◆ **Task directions**: Check each line of the entries below for the string "README"; copy every line where it appears.

◆ **Source material**:
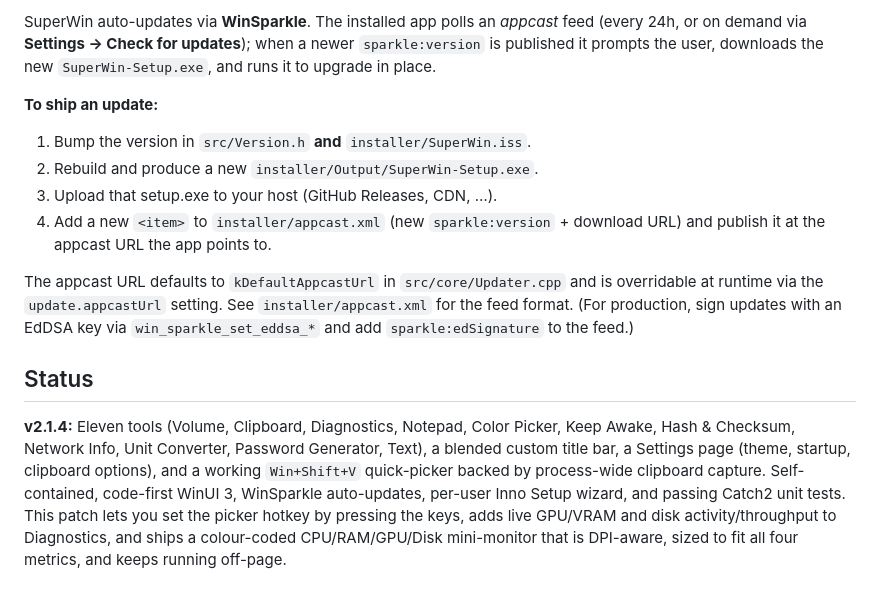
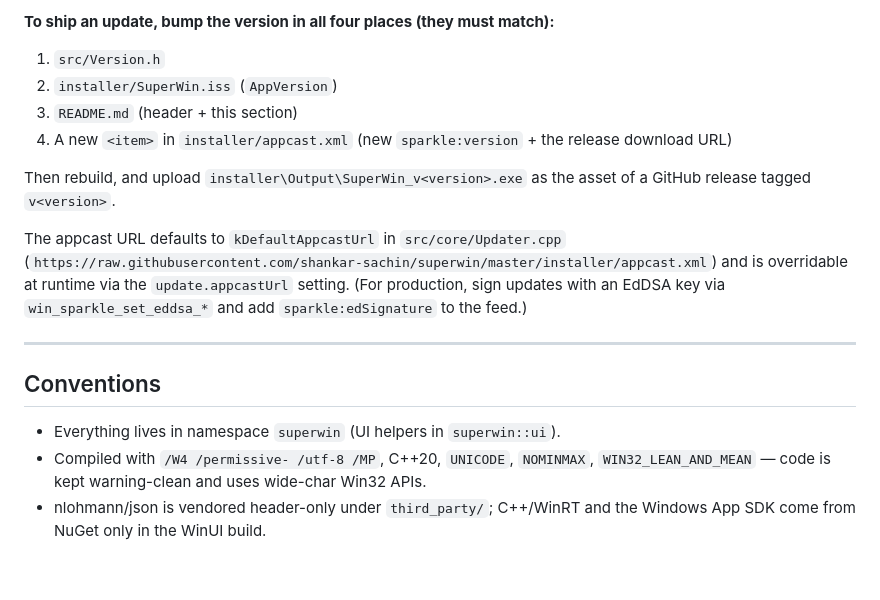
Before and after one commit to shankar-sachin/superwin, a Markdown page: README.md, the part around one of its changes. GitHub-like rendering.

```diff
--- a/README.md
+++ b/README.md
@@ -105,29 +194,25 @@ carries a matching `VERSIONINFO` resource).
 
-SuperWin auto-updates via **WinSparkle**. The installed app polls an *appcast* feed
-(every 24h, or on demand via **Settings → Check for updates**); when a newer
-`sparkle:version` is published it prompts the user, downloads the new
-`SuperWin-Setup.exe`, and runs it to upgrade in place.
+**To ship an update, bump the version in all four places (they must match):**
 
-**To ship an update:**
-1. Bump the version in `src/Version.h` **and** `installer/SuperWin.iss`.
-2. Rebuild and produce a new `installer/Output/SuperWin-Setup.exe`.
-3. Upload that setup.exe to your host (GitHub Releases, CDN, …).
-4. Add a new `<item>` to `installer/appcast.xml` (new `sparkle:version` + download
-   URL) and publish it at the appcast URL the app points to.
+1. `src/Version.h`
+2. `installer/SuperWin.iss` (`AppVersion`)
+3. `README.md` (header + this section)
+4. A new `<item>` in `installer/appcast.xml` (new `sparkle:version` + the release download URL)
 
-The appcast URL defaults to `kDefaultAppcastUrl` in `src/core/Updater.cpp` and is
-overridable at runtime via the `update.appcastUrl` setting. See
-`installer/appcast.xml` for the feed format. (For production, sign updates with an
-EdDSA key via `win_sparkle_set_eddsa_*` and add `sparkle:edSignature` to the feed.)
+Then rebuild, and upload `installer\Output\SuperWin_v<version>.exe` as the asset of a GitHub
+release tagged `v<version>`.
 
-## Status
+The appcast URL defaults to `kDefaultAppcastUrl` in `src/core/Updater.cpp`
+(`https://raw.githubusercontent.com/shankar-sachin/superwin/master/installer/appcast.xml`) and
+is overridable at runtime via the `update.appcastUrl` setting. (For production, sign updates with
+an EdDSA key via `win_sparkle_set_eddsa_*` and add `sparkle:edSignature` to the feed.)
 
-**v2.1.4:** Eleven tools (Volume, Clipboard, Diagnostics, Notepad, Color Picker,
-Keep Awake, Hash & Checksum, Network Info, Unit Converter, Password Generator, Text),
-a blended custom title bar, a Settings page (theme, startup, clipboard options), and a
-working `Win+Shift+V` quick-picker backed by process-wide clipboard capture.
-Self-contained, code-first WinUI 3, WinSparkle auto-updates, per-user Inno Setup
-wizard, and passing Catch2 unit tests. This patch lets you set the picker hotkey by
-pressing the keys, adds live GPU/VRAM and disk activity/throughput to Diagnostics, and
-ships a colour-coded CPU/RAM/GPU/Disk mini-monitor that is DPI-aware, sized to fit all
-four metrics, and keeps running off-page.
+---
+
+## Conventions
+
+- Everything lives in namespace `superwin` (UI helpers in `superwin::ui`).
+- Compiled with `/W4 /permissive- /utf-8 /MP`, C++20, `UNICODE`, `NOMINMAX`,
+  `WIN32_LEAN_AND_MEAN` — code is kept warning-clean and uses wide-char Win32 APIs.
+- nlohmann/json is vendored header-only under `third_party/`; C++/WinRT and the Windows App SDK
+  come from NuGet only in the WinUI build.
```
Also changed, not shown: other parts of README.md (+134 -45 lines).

◆ **Answer to this task**:
Before and after one commit to shankar-sachin/superwin, a Markdown page: README.md, the part around one of its changes. GitHub-like rendering.
--- a/README.md
+++ b/README.md
+3. `README.md` (header + this section)
Also changed, not shown: other parts of README.md (+134 -45 lines).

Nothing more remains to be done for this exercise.